The costs and harms of alcohol consumption in Australia are well documented, significant and have impacts across society including premature deaths, heavy use of the health system, high rates of crime (particularly violent crime and antisocial behaviour), child abuse and neglect, and road crashes (AIHW 2018a).
Historically, the per capita costs and harms of alcohol consumption in the Northern Territory (NT) have been the highest in the nation. The last time a comprehensive analysis of the nature of these costs was estimated was in 2009, based on consumption data from 2004/05 (SACES 2009; Skov et al 2010). At that time, the total social cost of alcohol in the NT in 2004/05 was estimated to be $642 million (SACES 2009). On a per capita basis, this was more than four times the comparable national level.

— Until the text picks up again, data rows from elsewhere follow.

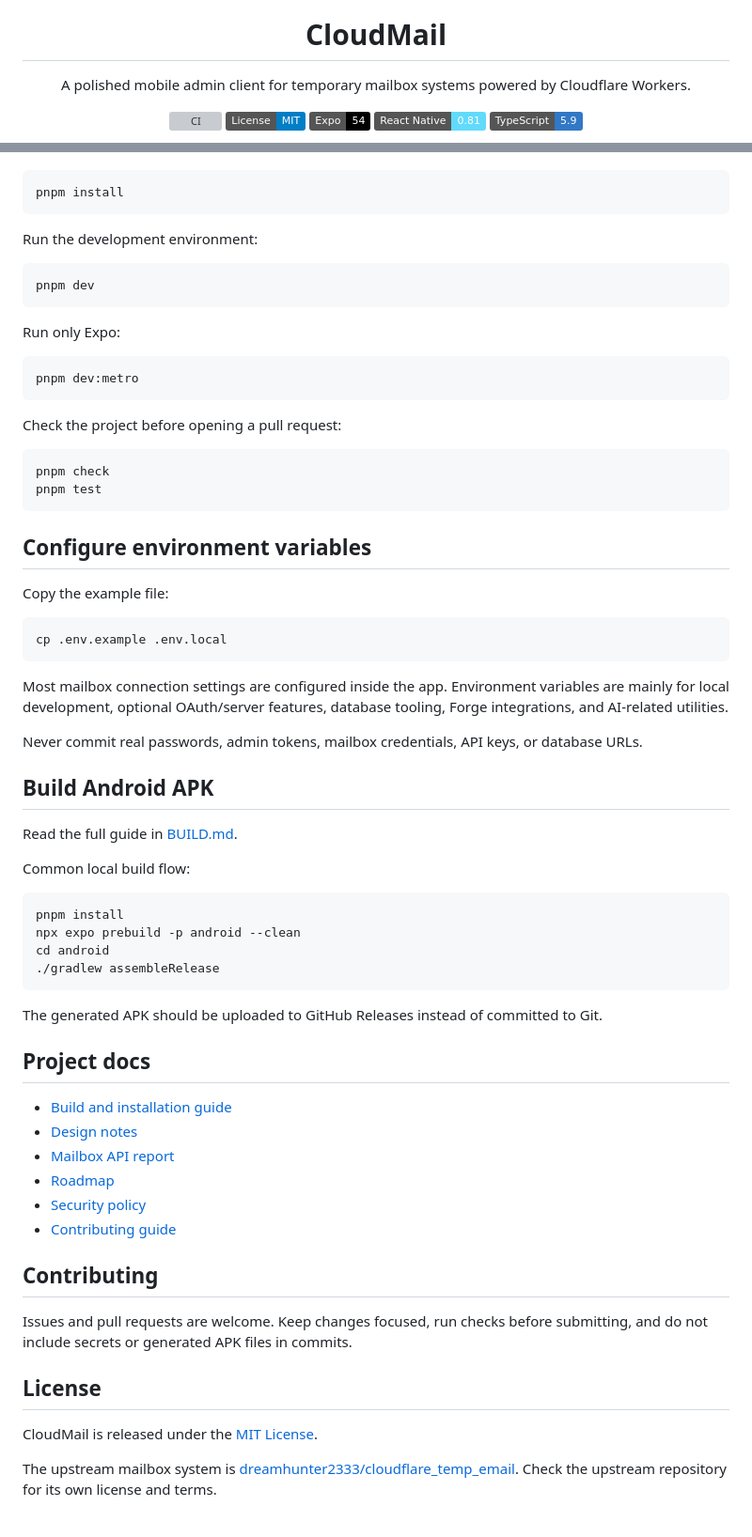
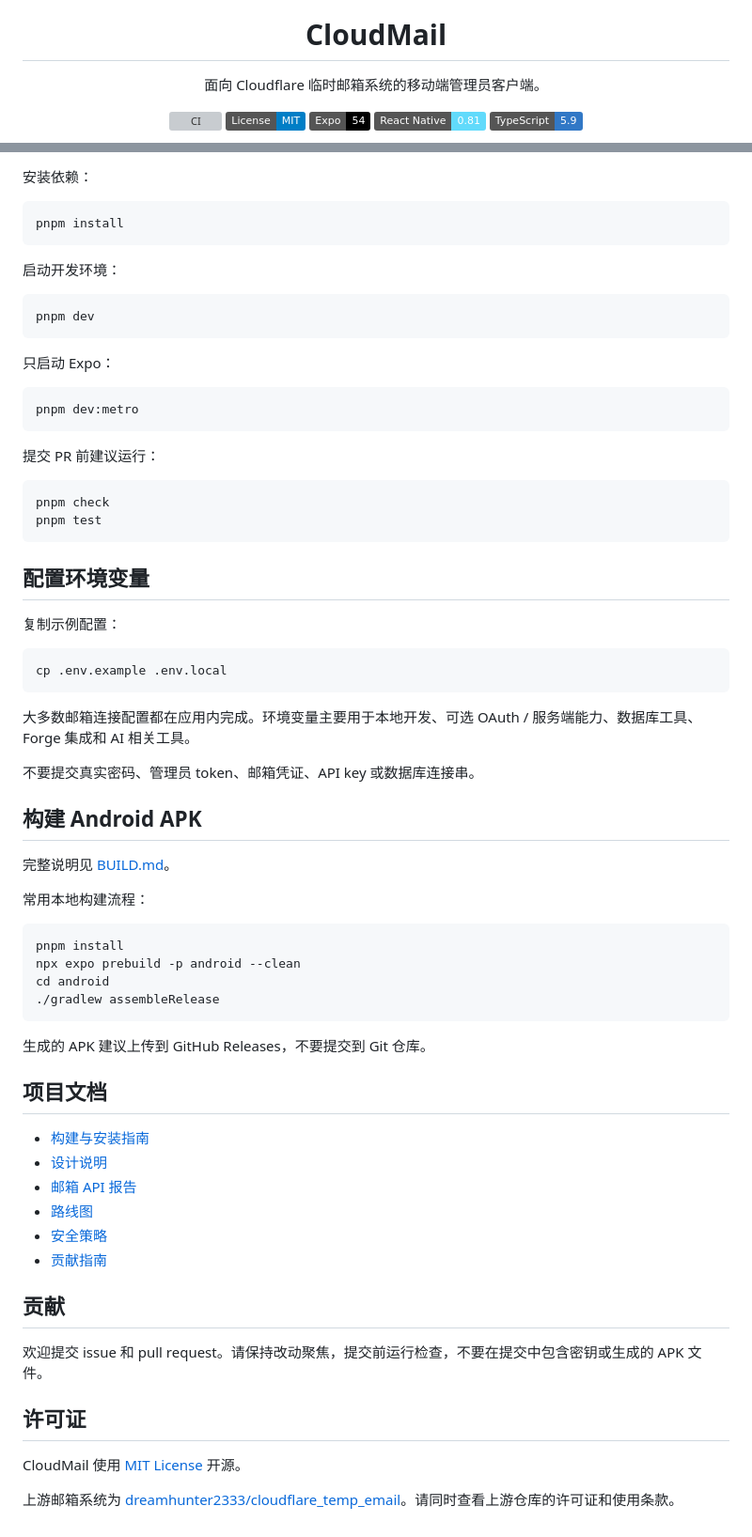
Before and after one commit to Lur1N77777/CloudMail, a Markdown page: README.md, 2 parts joined by grey strips. Shown at 94% size. GitHub-like rendering; badges without logos; grey boxes are pictures that could not be loaded.

Commit message:
Make Chinese README default and add app guide

````diff
--- a/README.md
+++ b/README.md
@@ -3,7 +3,7 @@
 
 # CloudMail
 
-A polished mobile admin client for temporary mailbox systems powered by Cloudflare Workers.
+面向 Cloudflare 临时邮箱系统的移动端管理员客户端。
 
 [![CI](https://github.com/Lur1N77777/CloudMail/actions/workflows/ci.yml/badge.svg)](https://github.com/Lur1N77777/CloudMail/actions/workflows/ci.yml)
 [![License: MIT](https://img.shields.io/badge/License-MIT-blue.svg)](./LICENSE)
@@ -75,44 +145,45 @@ Install dependencies:
+安装依赖：
 
 ```bash
 pnpm install
 ```
 
-Run the development environment:
+启动开发环境：
 
 ```bash
 pnpm dev
 ```
 
-Run only Expo:
+只启动 Expo：
 
 ```bash
 pnpm dev:metro
 ```
 
-Check the project before opening a pull request:
+提交 PR 前建议运行：
 
 ```bash
 pnpm check
 pnpm test
 ```
 
-## Configure environment variables
+## 配置环境变量
 
-Copy the example file:
+复制示例配置：
 
 ```bash
 cp .env.example .env.local
 ```
 
-Most mailbox connection settings are configured inside the app. Environment variables are mainly for local development, optional OAuth/server features, database tooling, Forge integrations, and AI-related utilities.
+大多数邮箱连接配置都在应用内完成。环境变量主要用于本地开发、可选 OAuth / 服务端能力、数据库工具、Forge 集成和 AI 相关工具。
 
-Never commit real passwords, admin tokens, mailbox credentials, API keys, or database URLs.
+不要提交真实密码、管理员 token、邮箱凭证、API key 或数据库连接串。
 
-## Build Android APK
+## 构建 Android APK
 
-Read the full guide in [BUILD.md](./BUILD.md).
+完整说明见 [BUILD.md](./BUILD.md)。
 
-Common local build flow:
+常用本地构建流程：
 
 ```bash
 pnpm install
@@ -121,23 +192,23 @@ cd android
 ./gradlew assembleRelease
 ```
 
-The generated APK should be uploaded to GitHub Releases instead of committed to Git.
+生成的 APK 建议上传到 GitHub Releases，不要提交到 Git 仓库。
 
-## Project docs
+## 项目文档
 
-- [Build and installation guide](./BUILD.md)
-- [Design notes](./docs/design.md)
-- [Mailbox API report](./docs/mailbox-api-report.md)
-- [Roadmap](./docs/roadmap.md)
-- [Security policy](./SECURITY.md)
-- [Contributing guide](./CONTRIBUTING.md)
+- [构建与安装指南](./BUILD.md)
+- [设计说明](./docs/design.md)
+- [邮箱 API 报告](./docs/mailbox-api-report.md)
+- [路线图](./docs/roadmap.md)
+- [安全策略](./SECURITY.md)
+- [贡献指南](./CONTRIBUTING.md)
 
-## Contributing
+## 贡献
 
-Issues and pull requests are welcome. Keep changes focused, run checks before submitting, and do not include secrets or generated APK files in commits.
+欢迎提交 issue 和 pull request。请保持改动聚焦，提交前运行检查，不要在提交中包含密钥或生成的 APK 文件。
 
-## License
+## 许可证
 
-CloudMail is released under the [MIT License](./LICENSE).
+CloudMail 使用 [MIT License](./LICENSE) 开源。
 
-The upstream mailbox system is [dreamhunter2333/cloudflare_temp_email](https://github.com/dreamhunter2333/cloudflare_temp_email). Check the upstream repository for its own license and terms.
+上游邮箱系统为 [dreamhunter2333/cloudflare_temp_email](https://github.com/dreamhunter2333/cloudflare_temp_email)。请同时查看上游仓库的许可证和使用条款。
````
Also changed, not shown: other parts of README.md (+103 -33 lines), README.en.md (added, +214 -0 lines).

In an effort to provide a more robust study, an alternative quantitative methodology has been used which draws on new ways to estimate social costs. To ensure currency, the statistical analysis draws on data from 2015/16, unless specified otherwise.
While alcohol consumption in the NT appears to have decreased slightly over the past decade, this report shows that the costs and harms associated with alcohol consumption have not. Indeed, the scale of the harm has continued to increase.